Skewed Alignment

ngc1535

Well-known member
Feb 1, 2014
503
53
With regard to hot pixels- for some sensors these warm/hot pixels can accumulate charge in a non-linear way. Matching darks taking at the same usually takes care of things... but typically darks (or master darks) taken from the recent past are used and they will not necessarily perfectly subtract hot pixels. Changes in temperature, exposure time, scaling (optimization)... all can leave hot pixels behind.

You are definitely correct you need to remove them before debayering.
(which is what I demonstrated in the video)

You are also correct that hot pixels and other problems can be rejected during image integration. However... you can't get there if you cannot align the images first. If the stars in the image are bright enough- hot pixels will not matter much. But this is the reason I made the video. For many OSC and CMOS imaging situations where the exposure times are very short- hot pixels become important to reckon with.

Your hotpixels will not shift due to dithering. Only the stars (signal) will. The *will* shift after you have registered your images- which is why rejection will take care of them at that point.

-adam
 

fredvanner

Well-known member
Apr 17, 2019
86
4
Wells, Somerset, UK
I've traced my recent alignment problems to a file import setting left with the wrong value after some recent experiments. I have had these skewed alignment frames occasionall before; I'll try and find an example.
I have not used CosmeticCorrection. I always take darks, and I think they have always fixed any hot pixels. However, the video was interesting, and I now feel confident to use CC if I need it.
Failed dither; I had an embarrassing error with this. I now use PHD2 guiding integrated with APT to manage dithering, but before I learned how to do this I ran PHD and APT independently. I then made the mistake of selecting dithering in APT. APT dithered - and then PHD firmly restored the original guided position!
 

Farzad_k

Well-known member
Oct 15, 2016
178
1
With regard to hot pixels- for some sensors these warm/hot pixels can accumulate charge in a non-linear way. Matching darks taking at the same usually takes care of things... but typically darks (or master darks) taken from the recent past are used and they will not necessarily perfectly subtract hot pixels. Changes in temperature, exposure time, scaling (optimization)... all can leave hot pixels behind.

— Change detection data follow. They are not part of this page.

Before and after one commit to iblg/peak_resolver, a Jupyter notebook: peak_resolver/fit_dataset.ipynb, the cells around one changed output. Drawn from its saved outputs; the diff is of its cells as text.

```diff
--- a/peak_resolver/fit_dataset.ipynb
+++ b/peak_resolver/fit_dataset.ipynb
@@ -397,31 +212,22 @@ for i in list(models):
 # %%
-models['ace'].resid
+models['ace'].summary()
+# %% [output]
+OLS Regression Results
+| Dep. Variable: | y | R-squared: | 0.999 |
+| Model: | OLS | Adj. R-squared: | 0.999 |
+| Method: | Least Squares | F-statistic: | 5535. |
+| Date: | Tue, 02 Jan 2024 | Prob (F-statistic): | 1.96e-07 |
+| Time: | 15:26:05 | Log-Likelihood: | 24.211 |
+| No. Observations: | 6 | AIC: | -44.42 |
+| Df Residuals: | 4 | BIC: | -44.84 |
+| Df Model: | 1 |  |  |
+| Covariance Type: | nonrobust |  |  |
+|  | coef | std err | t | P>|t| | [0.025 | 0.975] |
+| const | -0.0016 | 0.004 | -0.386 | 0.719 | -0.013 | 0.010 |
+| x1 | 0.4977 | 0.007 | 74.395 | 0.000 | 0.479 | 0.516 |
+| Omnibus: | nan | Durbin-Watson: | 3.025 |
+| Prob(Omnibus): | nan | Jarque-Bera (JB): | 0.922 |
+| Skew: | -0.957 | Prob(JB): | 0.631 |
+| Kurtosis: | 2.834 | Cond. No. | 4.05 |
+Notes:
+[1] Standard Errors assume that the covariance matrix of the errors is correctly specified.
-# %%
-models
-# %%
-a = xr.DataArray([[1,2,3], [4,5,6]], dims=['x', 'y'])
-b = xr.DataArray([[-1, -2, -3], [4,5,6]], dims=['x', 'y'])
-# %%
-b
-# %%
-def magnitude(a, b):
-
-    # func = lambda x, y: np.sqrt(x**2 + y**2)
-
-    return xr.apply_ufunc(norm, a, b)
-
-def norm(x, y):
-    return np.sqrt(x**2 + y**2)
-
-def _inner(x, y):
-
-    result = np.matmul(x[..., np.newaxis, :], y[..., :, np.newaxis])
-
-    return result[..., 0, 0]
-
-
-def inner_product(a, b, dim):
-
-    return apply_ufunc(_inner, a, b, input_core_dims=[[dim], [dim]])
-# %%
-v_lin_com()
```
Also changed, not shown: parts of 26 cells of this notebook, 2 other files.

You are definitely correct you need to remove them before debayering.
(which is what I demonstrated in the video)

You are also correct that hot pixels and other problems can be rejected during image integration. However... you can't get there if you cannot align the images first. If the stars in the image are bright enough- hot pixels will not matter much. But this is the reason I made the video. For many OSC and CMOS imaging situations where the exposure times are very short- hot pixels become important to reckon with.

Your hotpixels will not shift due to dithering. Only the stars (signal) will. The *will* shift after you have registered your images- which is why rejection will take care of them at that point.

-adam

Adam, thanks. The darks I used are a couple of weeks old but match in characteristics to the lights. I will, however, keep an eye on them.

On the CosmeticCorrection and the adjuster, Hot Sigma and Cold Sigma: I have played around with them using your instructions. It looks like for the Hot ones, when I shift to the right, eventually a hot pixel in my view will disappear. If I push farther to the right more non-hot pixels will disappear. Can I trust that the Hot Sigma value that causes disappearance of the hot pixel in the view will remove all other hot pixels? Furthermore, how about cold pixels? All pixels appear the same in the calibrated subs which are monochrome (or appear to be ) at the time.

Thanks

Farzad
 

ngc1535

Well-known member
Feb 1, 2014
503
53
I think you mean to the "left." Smaller sigma values mean greater rejection of hot pixels. Yes, once you find a value that removes the hot pixel you are looking at...all others at the same sigma threshold (roughly the observed brightness above the background) will be corrected as well. So you want to use the largest sigma value you can that takes care of the majority of the hot pixels. The default of 3 sigma is really pretty good. 2.5 if pretty aggressive.

I have not used any sensors where "cold" pixels are an issue. I usually turn/leave this off.

-adam
 

Farzad_k

Well-known member
Oct 15, 2016
178
1
I think you mean to the "left." Smaller sigma values mean greater rejection of hot pixels. Yes, once you find a value that removes the hot pixel you are looking at...all others at the same sigma threshold (roughly the observed brightness above the background) will be corrected as well. So you want to use the largest sigma value you can that takes care of the majority of the hot pixels. The default of 3 sigma is really pretty good. 2.5 if pretty aggressive.

I have not used any sensors where "cold" pixels are an issue. I usually turn/leave this off.

-adam

Thanks a lot.